Task requirements
For the word "Markdown", search the records and show each line in which it occurs.

Data
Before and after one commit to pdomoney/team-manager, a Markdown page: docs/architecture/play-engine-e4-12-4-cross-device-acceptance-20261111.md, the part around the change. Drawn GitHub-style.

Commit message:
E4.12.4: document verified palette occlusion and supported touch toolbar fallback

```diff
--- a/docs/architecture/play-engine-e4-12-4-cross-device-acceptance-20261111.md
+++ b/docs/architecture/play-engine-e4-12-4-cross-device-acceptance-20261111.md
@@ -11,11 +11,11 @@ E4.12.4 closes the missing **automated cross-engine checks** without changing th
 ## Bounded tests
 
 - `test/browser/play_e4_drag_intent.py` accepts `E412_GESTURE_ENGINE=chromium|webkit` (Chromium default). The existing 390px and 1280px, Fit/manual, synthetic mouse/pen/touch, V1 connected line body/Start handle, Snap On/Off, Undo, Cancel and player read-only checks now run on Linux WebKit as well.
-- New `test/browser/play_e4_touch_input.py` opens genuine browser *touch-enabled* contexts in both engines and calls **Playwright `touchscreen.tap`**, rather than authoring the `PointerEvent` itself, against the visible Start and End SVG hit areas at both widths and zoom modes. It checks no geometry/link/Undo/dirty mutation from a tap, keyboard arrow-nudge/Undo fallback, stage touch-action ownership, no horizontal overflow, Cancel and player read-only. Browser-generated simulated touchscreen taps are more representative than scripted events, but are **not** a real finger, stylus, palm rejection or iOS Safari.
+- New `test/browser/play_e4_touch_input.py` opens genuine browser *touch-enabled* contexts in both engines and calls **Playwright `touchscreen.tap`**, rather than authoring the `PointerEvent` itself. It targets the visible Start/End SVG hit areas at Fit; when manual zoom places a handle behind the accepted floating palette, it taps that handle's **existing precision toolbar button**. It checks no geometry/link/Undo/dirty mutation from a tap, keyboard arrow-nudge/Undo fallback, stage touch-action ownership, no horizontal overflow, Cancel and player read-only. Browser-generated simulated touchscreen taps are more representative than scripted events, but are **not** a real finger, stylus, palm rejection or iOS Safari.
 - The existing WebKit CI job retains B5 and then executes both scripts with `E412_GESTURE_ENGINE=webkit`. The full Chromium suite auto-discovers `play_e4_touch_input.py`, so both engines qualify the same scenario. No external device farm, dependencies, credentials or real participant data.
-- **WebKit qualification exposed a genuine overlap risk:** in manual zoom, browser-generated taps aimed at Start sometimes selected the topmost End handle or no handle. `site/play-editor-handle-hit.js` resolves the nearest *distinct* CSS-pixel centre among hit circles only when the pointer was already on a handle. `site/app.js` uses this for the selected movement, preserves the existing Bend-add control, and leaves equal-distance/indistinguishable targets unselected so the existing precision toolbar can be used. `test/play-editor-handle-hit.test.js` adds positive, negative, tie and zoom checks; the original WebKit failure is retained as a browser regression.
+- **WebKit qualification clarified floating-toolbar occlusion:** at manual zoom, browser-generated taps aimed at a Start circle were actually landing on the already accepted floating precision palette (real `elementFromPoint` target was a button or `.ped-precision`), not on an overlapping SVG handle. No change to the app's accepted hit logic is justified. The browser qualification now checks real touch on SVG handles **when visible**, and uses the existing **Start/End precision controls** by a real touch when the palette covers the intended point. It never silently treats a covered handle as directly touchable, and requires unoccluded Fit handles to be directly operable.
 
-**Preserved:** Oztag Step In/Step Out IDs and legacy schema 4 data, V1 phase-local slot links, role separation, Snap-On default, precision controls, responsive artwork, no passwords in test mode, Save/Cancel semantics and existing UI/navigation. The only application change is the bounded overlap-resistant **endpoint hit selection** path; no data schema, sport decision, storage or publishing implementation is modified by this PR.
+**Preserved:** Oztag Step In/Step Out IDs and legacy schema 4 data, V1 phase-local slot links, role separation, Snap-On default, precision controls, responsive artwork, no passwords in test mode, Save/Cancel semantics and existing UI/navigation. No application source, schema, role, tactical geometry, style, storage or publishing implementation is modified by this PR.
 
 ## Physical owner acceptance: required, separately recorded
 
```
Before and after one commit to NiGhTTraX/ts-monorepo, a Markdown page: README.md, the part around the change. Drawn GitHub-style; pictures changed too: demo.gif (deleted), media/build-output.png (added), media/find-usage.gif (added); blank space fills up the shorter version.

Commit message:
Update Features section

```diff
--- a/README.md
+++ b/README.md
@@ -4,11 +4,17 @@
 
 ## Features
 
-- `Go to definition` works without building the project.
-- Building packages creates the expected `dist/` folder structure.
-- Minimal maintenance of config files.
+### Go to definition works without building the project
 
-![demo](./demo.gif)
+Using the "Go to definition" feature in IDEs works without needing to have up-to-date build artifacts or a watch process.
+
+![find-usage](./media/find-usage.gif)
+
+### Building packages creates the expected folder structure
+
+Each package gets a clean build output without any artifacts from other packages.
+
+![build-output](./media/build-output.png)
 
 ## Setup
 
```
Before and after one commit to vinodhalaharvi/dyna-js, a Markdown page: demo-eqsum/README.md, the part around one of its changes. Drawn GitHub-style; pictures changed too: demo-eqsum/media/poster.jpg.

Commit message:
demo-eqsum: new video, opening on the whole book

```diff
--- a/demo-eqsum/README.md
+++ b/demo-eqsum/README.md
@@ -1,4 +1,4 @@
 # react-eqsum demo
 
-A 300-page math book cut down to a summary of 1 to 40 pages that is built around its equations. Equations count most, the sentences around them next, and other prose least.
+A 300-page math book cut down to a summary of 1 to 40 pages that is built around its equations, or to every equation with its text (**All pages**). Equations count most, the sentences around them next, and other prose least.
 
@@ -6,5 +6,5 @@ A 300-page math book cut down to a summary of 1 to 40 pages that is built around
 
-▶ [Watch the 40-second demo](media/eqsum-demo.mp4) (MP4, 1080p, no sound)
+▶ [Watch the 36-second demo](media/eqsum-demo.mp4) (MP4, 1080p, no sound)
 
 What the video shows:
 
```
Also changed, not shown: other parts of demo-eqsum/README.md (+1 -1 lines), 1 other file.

Result of this exercise
Before and after one commit to pdomoney/team-manager, a Markdown page: docs/architecture/play-engine-e4-12-4-cross-device-acceptance-20261111.md, the part around the change. Drawn GitHub-style.
Before and after one commit to NiGhTTraX/ts-monorepo, a Markdown page: README.md, the part around the change. Drawn GitHub-style; pictures changed too: demo.gif (deleted), media/build-output.png (added), media/find-usage.gif (added); blank space fills up the shorter version.
Before and after one commit to vinodhalaharvi/dyna-js, a Markdown page: demo-eqsum/README.md, the part around one of its changes. Drawn GitHub-style; pictures changed too: demo-eqsum/media/poster.jpg.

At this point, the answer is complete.